EXERCISE DATA Block Start

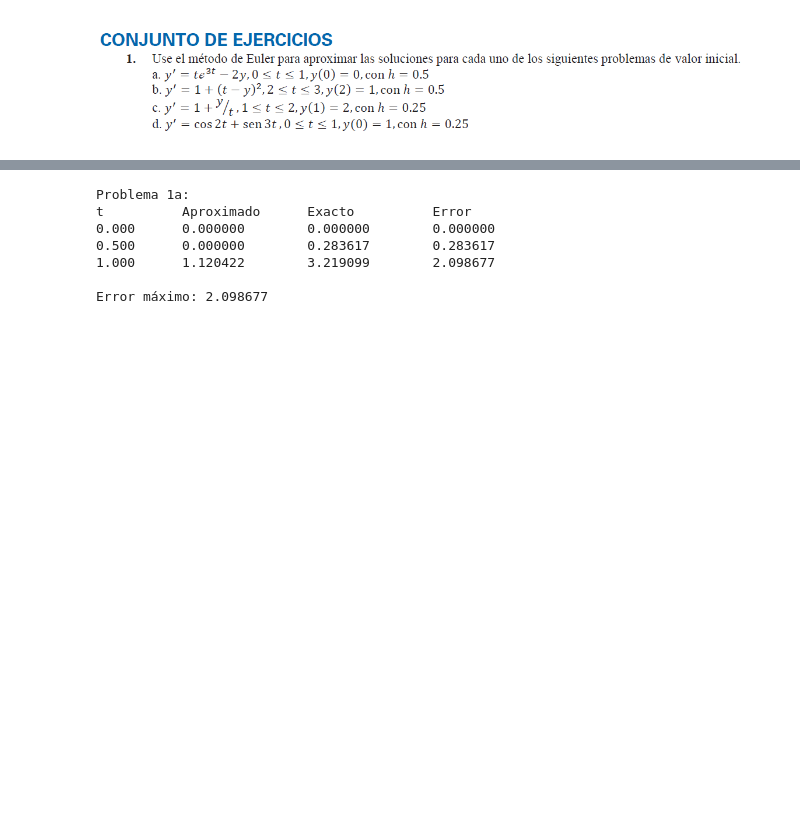
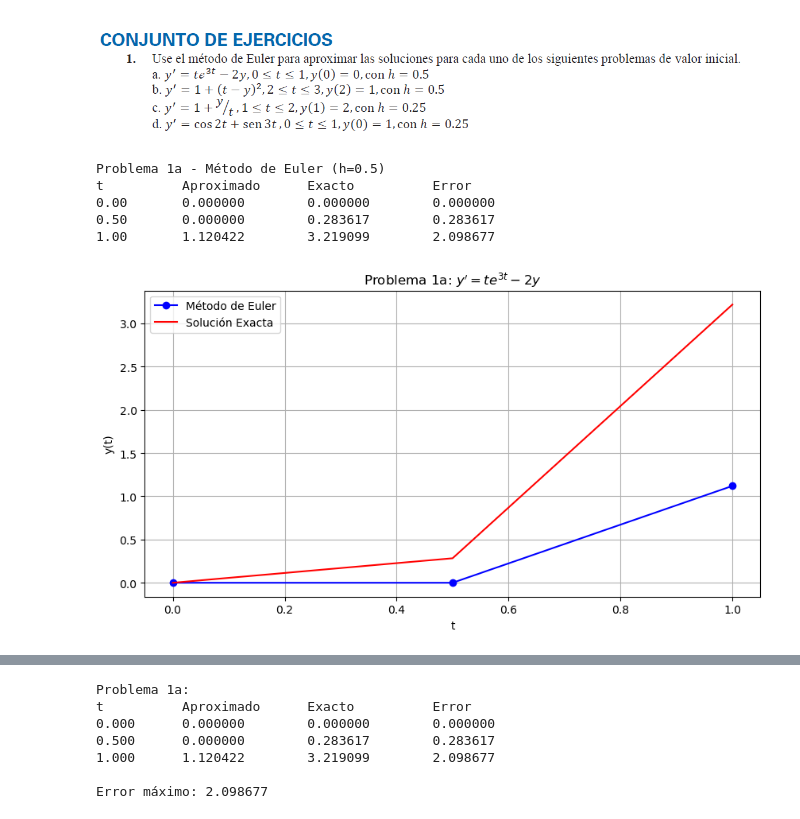
Before and after one commit to JASL22/-Tarea-12-Ejercicios-Unidad-05-A-ODE-Metodo-de-Euler, a Jupyter notebook: Deber 12.ipynb, the cells around one changed output, grey strips where cells are left out. Drawn from its saved outputs; the diff is of its cells as text; code cells hidden in the pictures; blank space fills up the shorter version.

```diff
--- a/Deber 12.ipynb
+++ b/Deber 12.ipynb
@@ -123,0 +10,59 @@ def print_results(t, y_approx, y_exact, errors):
+# %%
+import numpy as np
+import matplotlib.pyplot as plt
+
+# Definición de la EDO y solución exacta
+def f1a(t, y):
+    return t * np.exp(3*t) - 2*y
+
+def exact_sol1a(t):
+    return (1/5)*t*np.exp(3*t) - (1/25)*np.exp(3*t) + (1/25)*np.exp(-2*t)
+
+# Método de Euler
+def euler_method(f, t0, y0, h, n):
+    t = np.zeros(n+1)
+    y = np.zeros(n+1)
+    t[0] = t0
+    y[0] = y0
+    for i in range(n):
+        y[i+1] = y[i] + h * f(t[i], y[i])
+        t[i+1] = t[i] + h
+    return t, y
+
+# Parámetros
+t0, y0 = 0, 0
+h = 0.5
+n = int((1 - t0)/h)  # Número de pasos
+
+# Aplicar Euler
+t_euler, y_euler = euler_method(f1a, t0, y0, h, n)
+
+# Solución exacta en los mismos puntos
+y_exact = exact_sol1a(t_euler)
+
+# Calcular errores
+errors = np.abs(y_exact - y_euler)
+
+# Resultados en tabla
+print("Problema 1a - Método de Euler (h=0.5)")
+print("{:<10} {:<15} {:<15} {:<15}".format("t", "Aproximado", "Exacto", "Error"))
+for ti, ye, ya in zip(t_euler, y_euler, y_exact):
+    print("{:<10.2f} {:<15.6f} {:<15.6f} {:<15.6f}".format(ti, ye, ya, abs(ya - ye)))
+
+# Gráfico
+plt.figure(figsize=(10, 5))
+plt.plot(t_euler, y_euler, 'bo-', label='Método de Euler')
+plt.plot(t_euler, y_exact, 'r-', label='Solución Exacta')
+plt.title("Problema 1a: $y' = te^{3t} - 2y$")
+plt.xlabel('t')
+plt.ylabel('y(t)')
+plt.legend()
+plt.grid()
+plt.show()
+# %% [output]
+Problema 1a - Método de Euler (h=0.5)
+t          Aproximado      Exacto          Error
+0.00       0.000000        0.000000        0.000000
+0.50       0.000000        0.283617        0.283617
+1.00       1.120422        3.219099        2.098677
+[figure, added]
```
Also changed, not shown: parts of 4 cells of this notebook.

EXERCISE DATA Block End

→ TASK INSTRUCTIONS: Which of the lines in the data contain the string "Método"? Return each one.

→ RESULT OF THE EXERCISE:
+# Método de Euler
+print("Problema 1a - Método de Euler (h=0.5)")
+plt.plot(t_euler, y_euler, 'bo-', label='Método de Euler')
+Problema 1a - Método de Euler (h=0.5)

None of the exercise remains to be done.